● REQUIRED WORK
In the data that follows, how many lines include the string "olarak"? Answer with the number alone.
*** INPUT DATA Section Begins ***
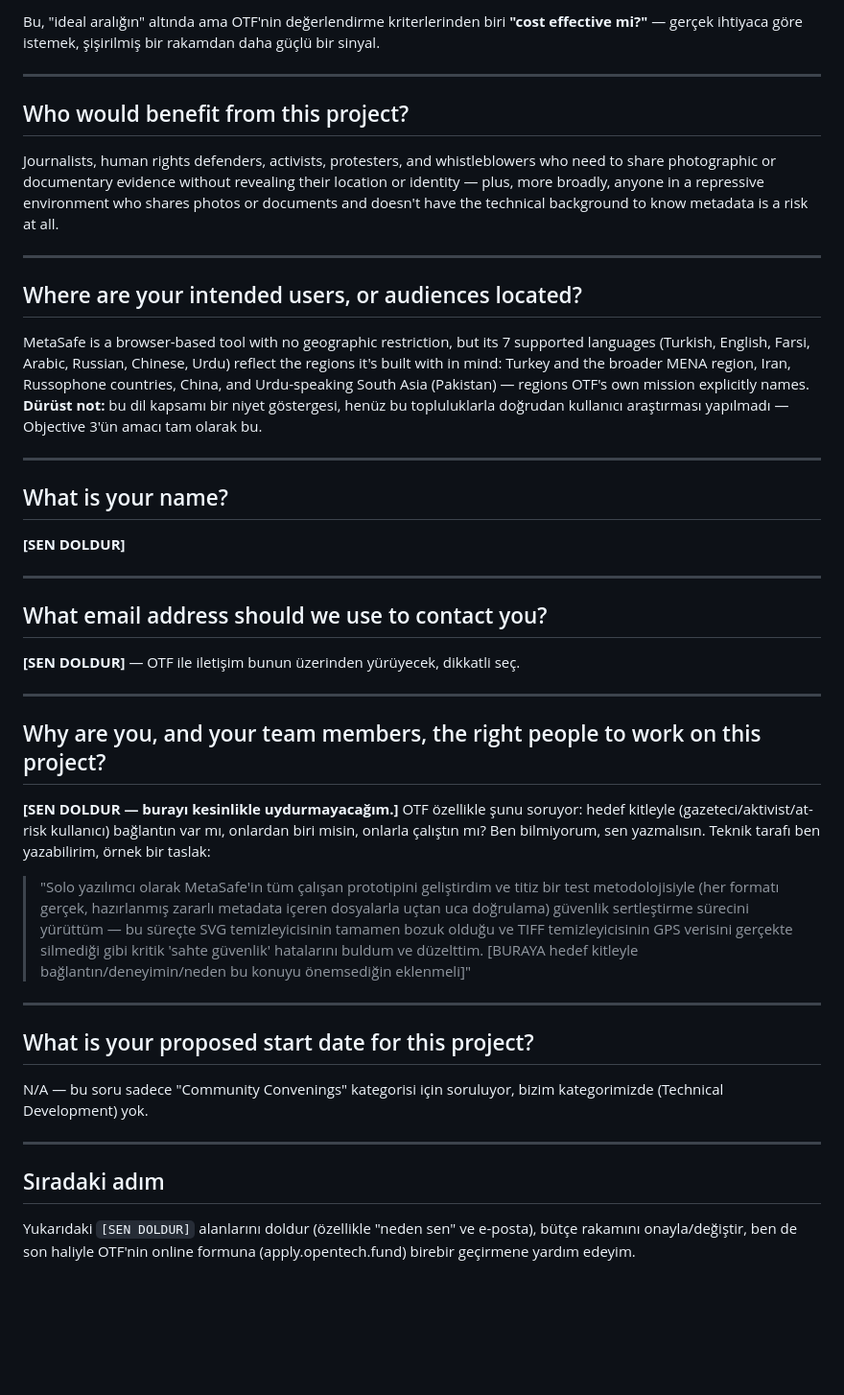
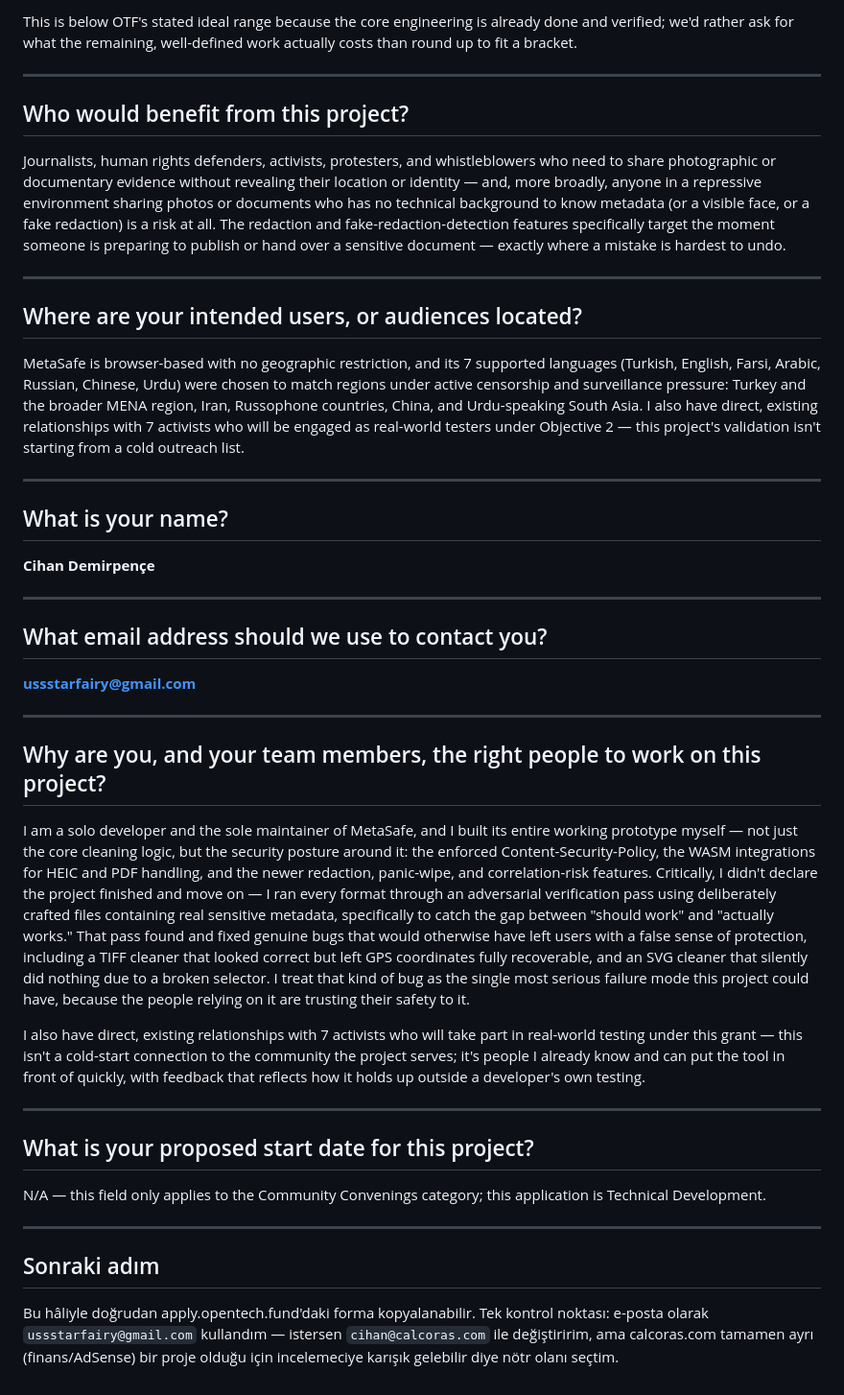
Before and after one commit to chndemirpence/metasafe, a Markdown page: docs/otf-concept-note-draft.md, the part around one of its changes. Shown at 96% size. Rendered like a GitHub page; blank space fills up the shorter version.

```diff
--- a/docs/otf-concept-note-draft.md
+++ b/docs/otf-concept-note-draft.md
@@ -87,46 +96,46 @@ MetaSafe is complementary in three ways: (1) it targets non-technical at-risk us
 
-Bu, "ideal aralığın" altında ama OTF'nin değerlendirme kriterlerinden biri **"cost effective mi?"** — gerçek ihtiyaca göre istemek, şişirilmiş bir rakamdan daha güçlü bir sinyal.
+This is below OTF's stated ideal range because the core engineering is already done and verified; we'd rather ask for what the remaining, well-defined work actually costs than round up to fit a bracket.
 
 ---
 
 ## Who would benefit from this project?
 
-Journalists, human rights defenders, activists, protesters, and whistleblowers who need to share photographic or documentary evidence without revealing their location or identity — plus, more broadly, anyone in a repressive environment who shares photos or documents and doesn't have the technical background to know metadata is a risk at all.
+Journalists, human rights defenders, activists, protesters, and whistleblowers who need to share photographic or documentary evidence without revealing their location or identity — and, more broadly, anyone in a repressive environment sharing photos or documents who has no technical background to know metadata (or a visible face, or a fake redaction) is a risk at all. The redaction and fake-redaction-detection features specifically target the moment someone is preparing to publish or hand over a sensitive document — exactly where a mistake is hardest to undo.
 
 ---
 
 ## Where are your intended users, or audiences located?
 
-MetaSafe is a browser-based tool with no geographic restriction, but its 7 supported languages (Turkish, English, Farsi, Arabic, Russian, Chinese, Urdu) reflect the regions it's built with in mind: Turkey and the broader MENA region, Iran, Russophone countries, China, and Urdu-speaking South Asia (Pakistan) — regions OTF's own mission explicitly names. **Dürüst not:** bu dil kapsamı bir niyet göstergesi, henüz bu topluluklarla doğrudan kullanıcı araştırması yapılmadı — Objective 3'ün amacı tam olarak bu.
+MetaSafe is browser-based with no geographic restriction, and its 7 supported languages (Turkish, English, Farsi, Arabic, Russian, Chinese, Urdu) were chosen to match regions under active censorship and surveillance pressure: Turkey and the broader MENA region, Iran, Russophone countries, China, and Urdu-speaking South Asia. I also have direct, existing relationships with 7 activists who will be engaged as real-world testers under Objective 2 — this project's validation isn't starting from a cold outreach list.
 
 ---
 
 ## What is your name?
 
-**[SEN DOLDUR]**
+**Cihan Demirpençe**
 
 ---
 
 ## What email address should we use to contact you?
 
-**[SEN DOLDUR]** — OTF ile iletişim bunun üzerinden yürüyecek, dikkatli seç.
+**ussstarfairy@gmail.com**
 
 ---
 
 ## Why are you, and your team members, the right people to work on this project?
 
-**[SEN DOLDUR — burayı kesinlikle uydurmayacağım.]** OTF özellikle şunu soruyor: hedef kitleyle (gazeteci/aktivist/at-risk kullanıcı) bağlantın var mı, onlardan biri misin, onlarla çalıştın mı? Ben bilmiyorum, sen yazmalısın. Teknik tarafı ben yazabilirim, örnek bir taslak:
+I am a solo developer and the sole maintainer of MetaSafe, and I built its entire working prototype myself — not just the core cleaning logic, but the security posture around it: the enforced Content-Security-Policy, the WASM integrations for HEIC and PDF handling, and the newer redaction, panic-wipe, and correlation-risk features. Critically, I didn't declare the project finished and move on — I ran every format through an adversarial verification pass using deliberately crafted files containing real sensitive metadata, specifically to catch the gap between "should work" and "actually works." That pass found and fixed genuine bugs that would otherwise have left users with a false sense of protection, including a TIFF cleaner that looked correct but left GPS coordinates fully recoverable, and an SVG cleaner that silently did nothing due to a broken selector. I treat that kind of bug as the single most serious failure mode this project could have, because the people relying on it are trusting their safety to it.
 
-> "Solo yazılımcı olarak MetaSafe'in tüm çalışan prototipini geliştirdim ve titiz bir test metodolojisiyle (her formatı gerçek, hazırlanmış zararlı metadata içeren dosyalarla uçtan uca doğrulama) güvenlik sertleştirme sürecini yürüttüm — bu süreçte SVG temizleyicisinin tamamen bozuk olduğu ve TIFF temizleyicisinin GPS verisini gerçekte silmediği gibi kritik 'sahte güvenlik' hatalarını buldum ve düzelttim. [BURAYA hedef kitleyle bağlantın/deneyimin/neden bu konuyu önemsediğin eklenmeli]"
+I also have direct, existing relationships with 7 activists who will take part in real-world testing under this grant — this isn't a cold-start connection to the community the project serves; it's people I already know and can put the tool in front of quickly, with feedback that reflects how it holds up outside a developer's own testing.
 
 ---
 
 ## What is your proposed start date for this project?
 
-N/A — bu soru sadece "Community Convenings" kategorisi için soruluyor, bizim kategorimizde (Technical Development) yok.
+N/A — this field only applies to the Community Convenings category; this application is Technical Development.
 
 ---
 
-## Sıradaki adım
+## Sonraki adım
 
-Yukarıdaki `[SEN DOLDUR]` alanlarını doldur (özellikle "neden sen" ve e-posta), bütçe rakamını onayla/değiştir, ben de son haliyle OTF'nin online formuna (apply.opentech.fund) birebir geçirmene yardım edeyim.
+Bu hâliyle doğrudan apply.opentech.fund'daki forma kopyalanabilir. Tek kontrol noktası: e-posta olarak `ussstarfairy@gmail.com` kullandım — istersen `cihan@calcoras.com` ile değiştiririm, ama calcoras.com tamamen ayrı (finans/AdSense) bir proje olduğu için incelemeciye karışık gelebilir diye nötr olanı seçtim.
```
Also changed, not shown: other parts of docs/otf-concept-note-draft.md (+44 -35 lines).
*** INPUT DATA Section Ends ***
● ANSWER
3